Hagel’s “courage” may or may not be based on ambitions for higher office, though it certainly looks like it is. But again, the problem isn’t Hagel’s behavior, nor is it his ambition. The problem is that the media betray their goal of pursuing the truth when they celebrate political leaders who engage in behavior that could easily be cynical opportunism.

If the media wanted to spotlight political courage, they would steer their gaze to Wisconsin Senator Russ Feingold (whom I love) or Joe Lieberman of Connecticut (whom I loathe). The first sacrificed his presidential ambitions to oppose the PATRIOT Act, oppose the war in Iraq, call for the President’s censure and a slew of other principled, far-left stances. The second lost his party’s nomination for re-election to the Senate thanks to his absurd hawkishness.
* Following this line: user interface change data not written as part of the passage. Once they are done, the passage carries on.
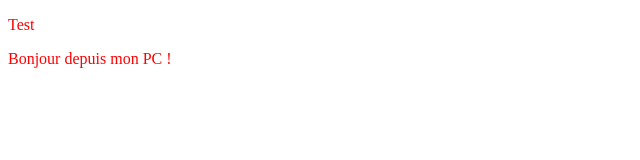
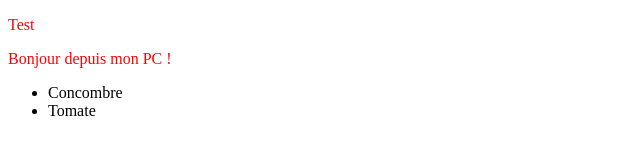
Before and after one commit to TimotheSymbolIt/git_test, a plain HTML site: page index.html in a window 1280 px wide. Shown: the whole page, without its empty margins (0-640 px from the left). Drawn offline with Linux system fonts and the light colour scheme.

Commit message:
Ajout d'une liste

```diff
--- a/index.html
+++ b/index.html
@@ -9,5 +9,11 @@
 	<body>
 		<p>Test</p>
 		<p>Bonjour depuis mon PC !</p>
+		<div>
+			<ul>
+				<li>Concombre</li>
+				<li>Tomate</li>
+			</ul>
+		</div>
 	</body>
 </html>
```
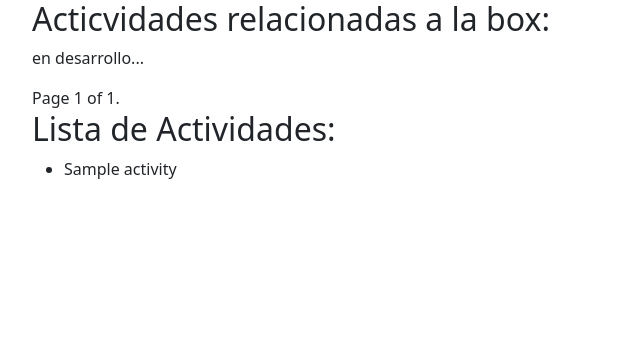
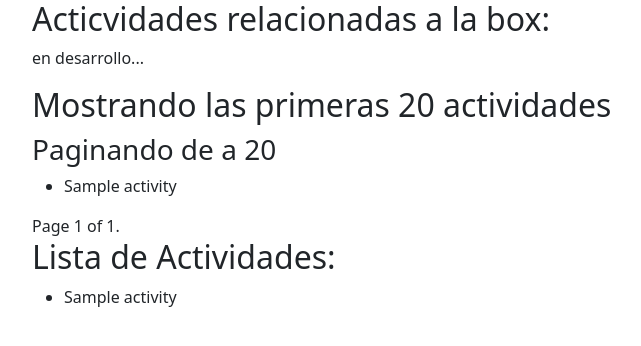
Before and after one commit to DanielVerdun/Bigbox-heroku, a Django app: page /activity/ in a window 1280 px wide. Shown: the top 346 px of the page, without its empty margins (50-691 px from the left). Run offline with Django 3.2, Linux system fonts and the light colour scheme; tables that the repository leaves empty hold one stand-in row (values such as "Sample post").

Commit message:
modificando activity.html

```diff
--- a/bigbox/templates/activity.html
+++ b/bigbox/templates/activity.html
@@ -23,7 +23,17 @@
         {{ contact.full_name|upper }}<br>
         ...
         {% endfor %}-->
-
+        <h2>Mostrando las primeras 20 actividades</h2>
+        <h3>Paginando de a 20</h3>
+        {% for activitie in activities %}
+        <div>
+            <ul>
+                <li>
+                    {{ activitie.name }}
+                </li>
+            </ul>
+        </div>
+        {% endfor %}
         <div class="pagination">
             <span class="step-links">
                 {% if page_obj.has_previous %}
```
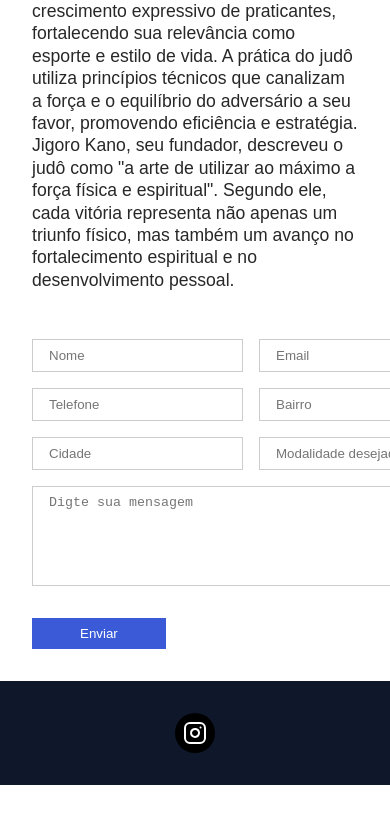
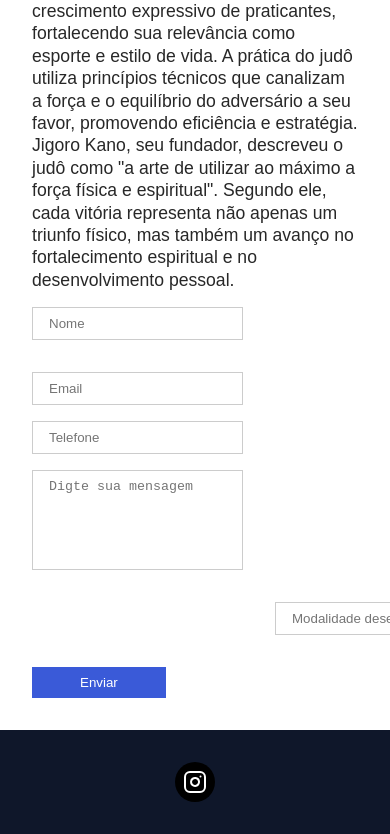
Before and after one commit to viitones/desfrutare, a React (Vite) app: page /judo in a window 390 px wide. Shown: the part 1356-2190 px from the top of the page. Before the commit the page ends 2141 px from the top, so only its background shows below. Built offline with nearby package versions, Linux system fonts and the light colour scheme.

Commit message:
resposividade

```diff
--- a/src/components/Contact/index.css
+++ b/src/components/Contact/index.css
@@ -1,11 +1,12 @@
 .contato {
+  /* margin-top: 2rem; */
   margin-inline: auto;
   max-width: 1200px;
   text-align: center;
 }
 
 .contato > h2 {
-  margin-top: 3rem;
+  margin-top: 8rem;
   margin-inline: auto;
   font-size: 3rem;
   margin-bottom: 3rem;
@@ -50,7 +51,7 @@
   justify-content: center;
 }
 
-form div{
+#form div{
   margin-top: 1rem;
   width: 100%;
   display: grid;
@@ -120,3 +121,24 @@ form div{
    margin-inline: 1rem;
   }
 }
+
+@media screen and (max-width: 450px) {
+
+  #form div {
+    grid-template-areas:
+  'name'
+  'sobrenome'
+  'email'
+  'telefone'
+  'texto';
+  }
+
+  #form {
+    width: 90%;
+  }
+
+  .inputC {
+    width: 100%;
+  }
+
+}
--- a/src/components/Header/index.tsx
+++ b/src/components/Header/index.tsx
@@ -37,9 +37,9 @@ export function Header() {
 
           <div className="conteudo">
             <Link to="/">Início</Link>
-            <a className="cls" href="#modalidade">Modalidades</a>
+            <a className="cls" href="/#modalidade">Modalidades</a>
             <Link to="/transparence">Transparência</Link>
-            <a className="cls" href="#contato">Contato</a>
+            <a className="cls" href="/#contato">Contato</a>
           </div>
         </div>
 
--- a/src/pages/Initial-page/index.css
+++ b/src/pages/Initial-page/index.css
@@ -43,7 +43,7 @@
 /* main */
 
 .mainInit {
-  margin-top: 3rem;
+  margin-top: 10rem;
   display: flex;
   justify-content: center;
   align-items: center;
@@ -53,12 +53,12 @@
 .mainInit h2 {
   color: black !important;
   font-weight: 500;
-  font-size: 5rem;
+  font-size: 4rem;
   font-weight: bold;
 }
 
 .cardsInit {
-  margin-top: 5rem;
+  margin-top: 8rem;
   display: flex;
   flex-direction: column;
   gap: 3rem;
--- a/src/pages/transparence/index.css
+++ b/src/pages/transparence/index.css
@@ -136,3 +136,18 @@
     width: 100%;
   }
 }
+
+@media (max-width: 500px) {
+  .mainT h1 {
+    font-size: 2rem;
+  }
+
+  .mainT h2 {
+    font-size: 1.7rem;
+  }
+
+  .mainT h3 {
+    font-size: 1.5rem;
+  }
+
+}
```
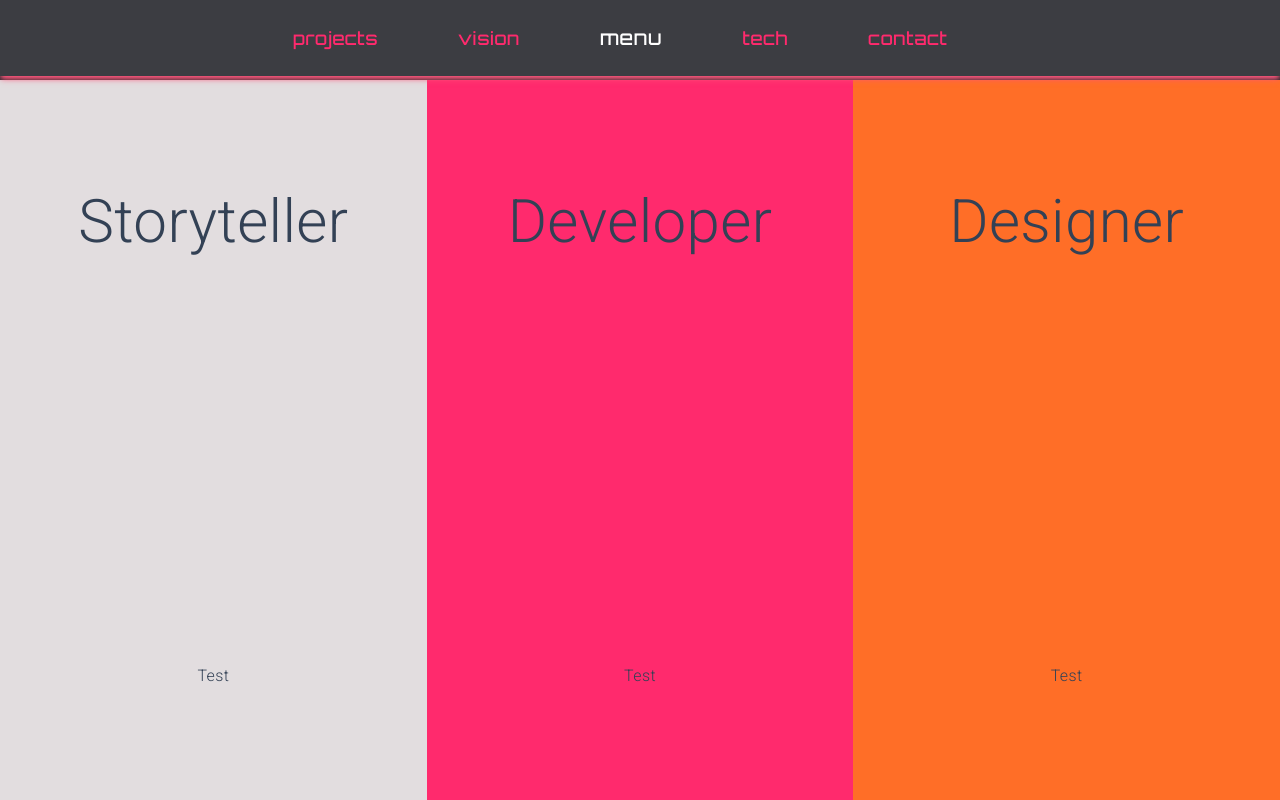
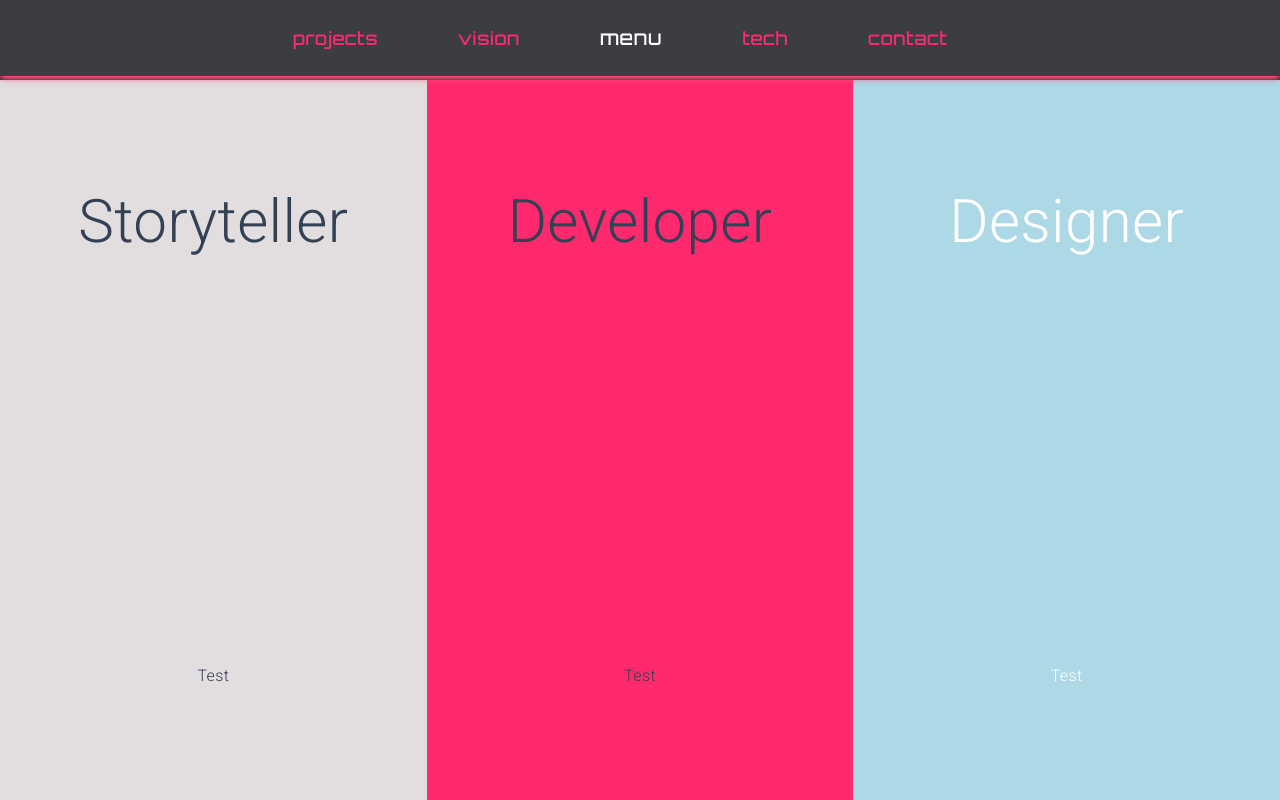
Before and after one commit to gopiinho/devProfile, a Next.js app: page /vision in a window 1280 px wide. Built offline with nearby package versions, Linux system fonts and the light colour scheme.

Commit message:
Vision page started

```diff
--- a/pages/vision.jsx
+++ b/pages/vision.jsx
@@ -1,6 +1,6 @@
 import React from "react"
 import { motion as m } from "framer-motion"
-
+import storyBg from "../public/assets/backgrounds/cyber.gif"
 const vision = () => {
   return (
     <m.div
@@ -11,8 +11,8 @@ const vision = () => {
       className="w-full h-screen text-center font-robot "
     >
       <div className="flex flex-col justify-between lg:flex-row md:flex-row h-full sm:flex-col md:h-screen  sm:h-screen sm:justify-center md:justify-center lg:justify-center font-robot pt-20 sm:pt-20 md:pt-20">
-        <div className="p-4 bg-[#e2dddf]  lg:w-1/3 md:w-full h-full sm:w-full ">
-          <div className="flex lg:flex-col md:flex-col sm:flex-row sm:w-full justify-between h-full py-24 text-slate-700 ">
+        <div className="p-4 bg-[#e2dddf] lg:w-1/3 md:w-full h-full sm:w-full">
+          <div className="flex lg:flex-col md:flex-col sm:flex-row sm:w-full justify-between h-full py-24  text-slate-700 ">
             <h1 className="">Storyteller</h1>
             <p>Test</p>
           </div>
@@ -23,8 +23,8 @@ const vision = () => {
             <p>Test</p>
           </div>
         </div>
-        <div className="p-4 bg-[#ff6e27]  lg:w-1/3 md:w-full h-full sm:w-full">
-          <div className="flex lg:flex-col md:flex-col sm:flex-row sm:w-full justify-between h-full py-24 text-slate-700">
+        <div className="p-4 bg-[#ADD8E6]  lg:w-1/3 md:w-full h-full sm:w-full">
+          <div className="flex lg:flex-col md:flex-col sm:flex-row sm:w-full justify-between h-full py-24">
             <h1>Designer</h1>
             <p>Test</p>
           </div>
--- a/styles/globals.css
+++ b/styles/globals.css
@@ -92,6 +92,14 @@ html {
     filter: brightness(1);
   }
 
+  .background1 {
+    background-image: url("../public/assets/backgrounds/cyber.gif");
+    background-size: cover;
+    background-repeat: no-repeat;
+    background-position: center;
+    opacity: 0.1;
+  }
+
   footer {
     position: fixed;
     bottom: 0;
```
Hagel, to his credit, was among the first to criticize President Bush’s handling of Iraq. But that criticism, quiet at first and steadily increasing in volume, did nothing but help his chances of political success, both in his home state and nationwide. An act of courage would have been to challenge President Bush in the primary in 2004, or to support John Kerry. He at least could have given the kind of blistering speech he gave last week in 2004, when President Bush had to defend his actions to voters.

By criticisizing without risking anything, Hagel has only benefited. But the real credit for political courage belongs to those who have been hurt by taking a principled stand.